(Records from a data collection)
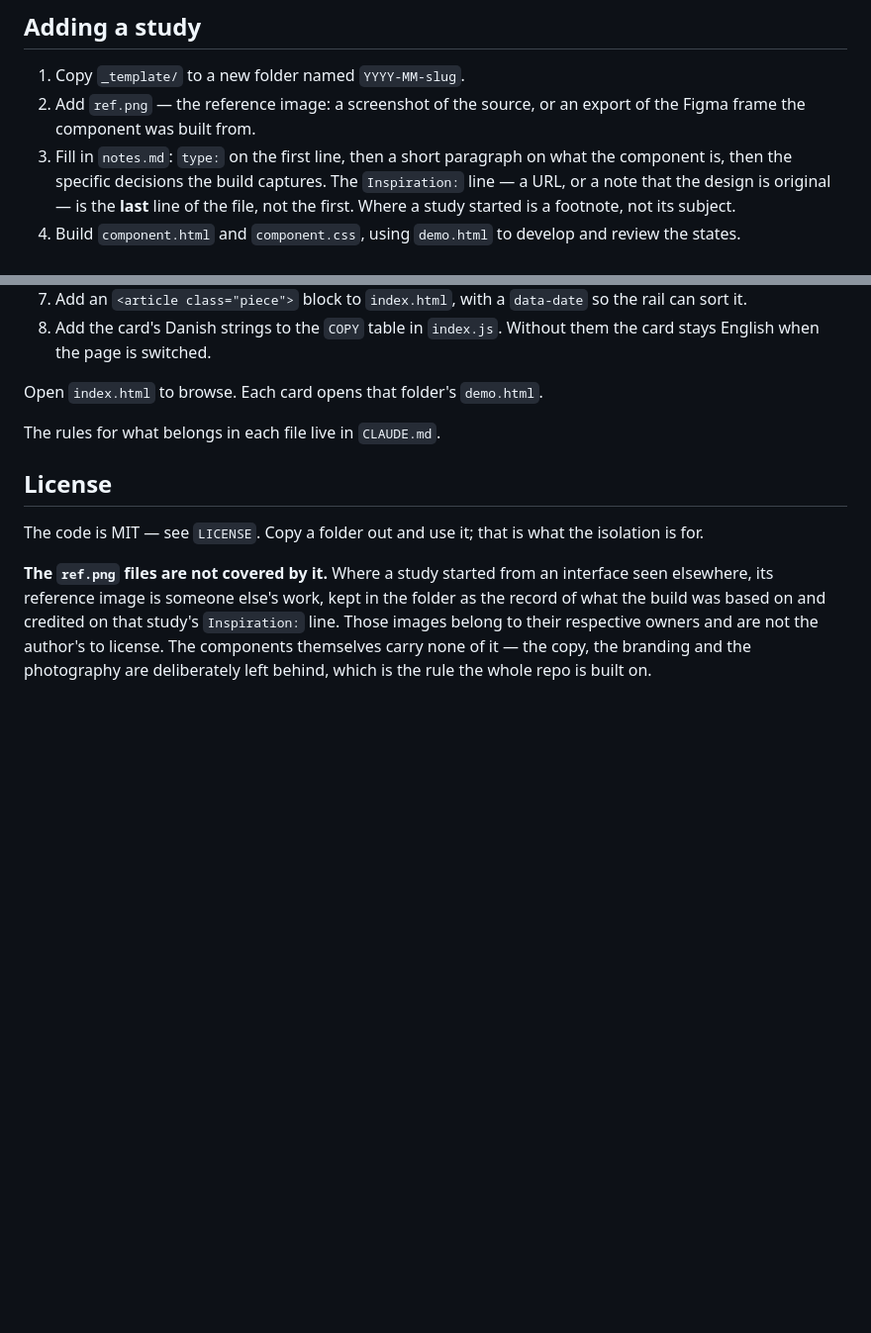
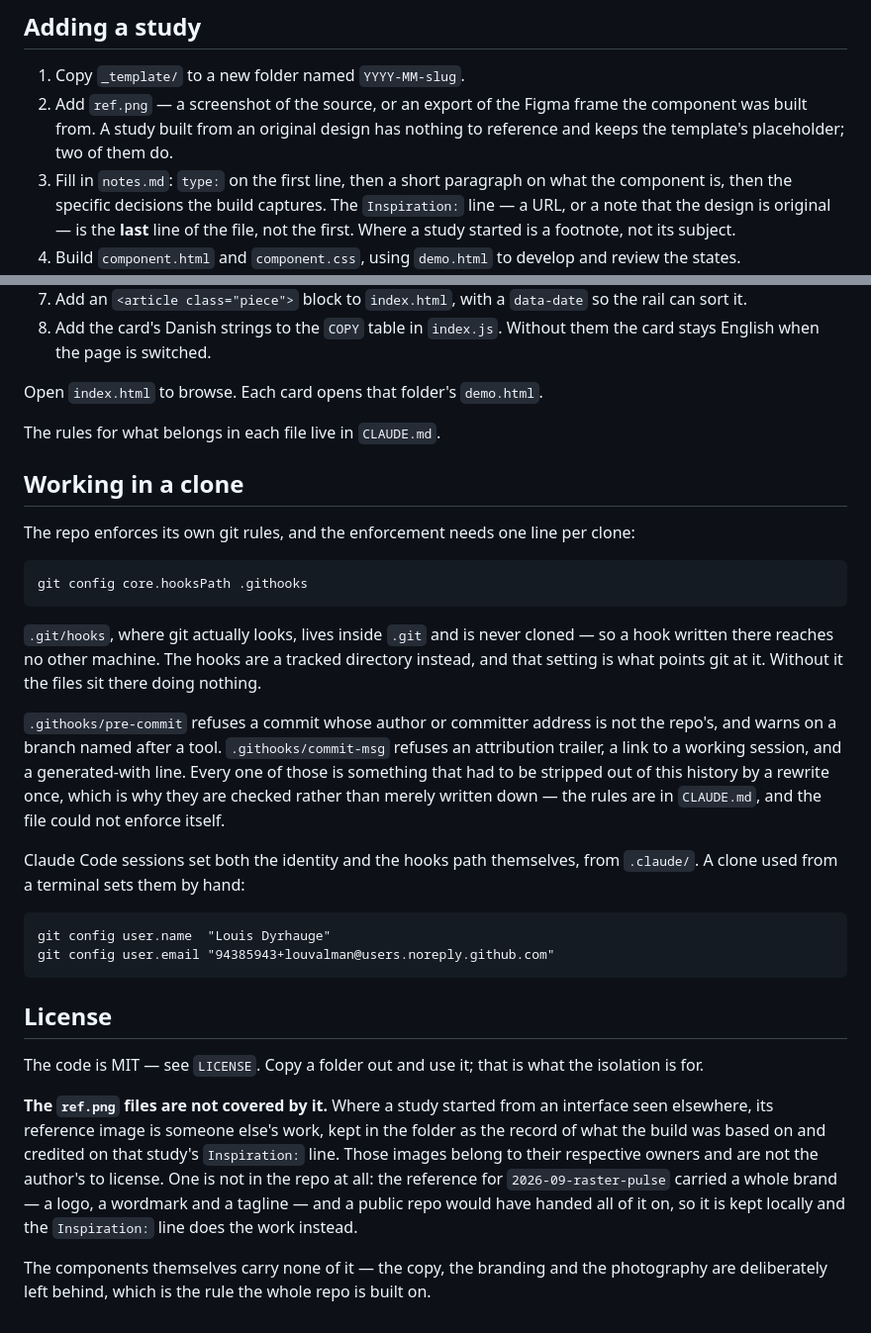
Before and after one commit to louvalman/interface-studies, a Markdown page: README.md, 2 parts joined by grey strips. Shown at 99% size. GitHub-like rendering; blank space fills up the shorter version.

Commit message:
Document the hooks setup in the README

````diff
--- a/README.md
+++ b/README.md
@@ -30,8 +30,9 @@ The component still works without it: script enhances, it does not constitute.
 ## Adding a study
 
 1. Copy `_template/` to a new folder named `YYYY-MM-slug`.
-2. Add `ref.png` — the reference image: a screenshot of the source, or an
-   export of the Figma frame the component was built from.
+2. Add `ref.png` — a screenshot of the source, or an export of the Figma frame
+   the component was built from. A study built from an original design has
+   nothing to reference and keeps the template's placeholder; two of them do.
 3. Fill in `notes.md`: `type:` on the first line, then a short paragraph on what
    the component is, then the specific decisions the build captures. The
    `Inspiration:` line — a URL, or a note that the design is original — is the
@@ -53,6 +54,36 @@ Open `index.html` to browse. Each card opens that folder's `demo.html`.
 
 The rules for what belongs in each file live in `CLAUDE.md`.
 
+## Working in a clone
+
+The repo enforces its own git rules, and the enforcement needs one line per
+clone:
+
+```
+git config core.hooksPath .githooks
+```
+
+`.git/hooks`, where git actually looks, lives inside `.git` and is never
+cloned — so a hook written there reaches no other machine. The hooks are a
+tracked directory instead, and that setting is what points git at it. Without
+it the files sit there doing nothing.
+
+`.githooks/pre-commit` refuses a commit whose author or committer address is
+not the repo's, and warns on a branch named after a tool. `.githooks/commit-msg`
+refuses an attribution trailer, a link to a working session, and a
+generated-with line. Every one of those is something that had to be stripped
+out of this history by a rewrite once, which is why they are checked rather
+than merely written down — the rules are in `CLAUDE.md`, and the file could not
+enforce itself.
+
+Claude Code sessions set both the identity and the hooks path themselves, from
+`.claude/`. A clone used from a terminal sets them by hand:
+
+```
+git config user.name  "Louis Dyrhauge"
+git config user.email "94385943+louvalman@users.noreply.github.com"
+```
+
 ## License
 
 The code is MIT — see `LICENSE`. Copy a folder out and use it; that is what the
@@ -62,6 +93,11 @@ isolation is for.
 interface seen elsewhere, its reference image is someone else's work, kept in
 the folder as the record of what the build was based on and credited on that
 study's `Inspiration:` line. Those images belong to their respective owners and
-are not the author's to license. The components themselves carry none of it —
-the copy, the branding and the photography are deliberately left behind, which
-is the rule the whole repo is built on.
+are not the author's to license. One is not in the repo at all: the reference
+for `2026-09-raster-pulse` carried a whole brand — a logo, a wordmark and a
+tagline — and a public repo would have handed all of it on, so it is kept
+locally and the `Inspiration:` line does the work instead.
+
+The components themselves carry none of it — the copy, the branding and the
+photography are deliberately left behind, which is the rule the whole repo is
+built on.
````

**Task brief:**
Every line in the entries above that mentions the word "what" must be shown.

**Answer for the task:**
 3. Fill in `notes.md`: `type:` on the first line, then a short paragraph on what
 The rules for what belongs in each file live in `CLAUDE.md`.
+tracked directory instead, and that setting is what points git at it. Without
 The code is MIT — see `LICENSE`. Copy a folder out and use it; that is what the
 the folder as the record of what the build was based on and credited on that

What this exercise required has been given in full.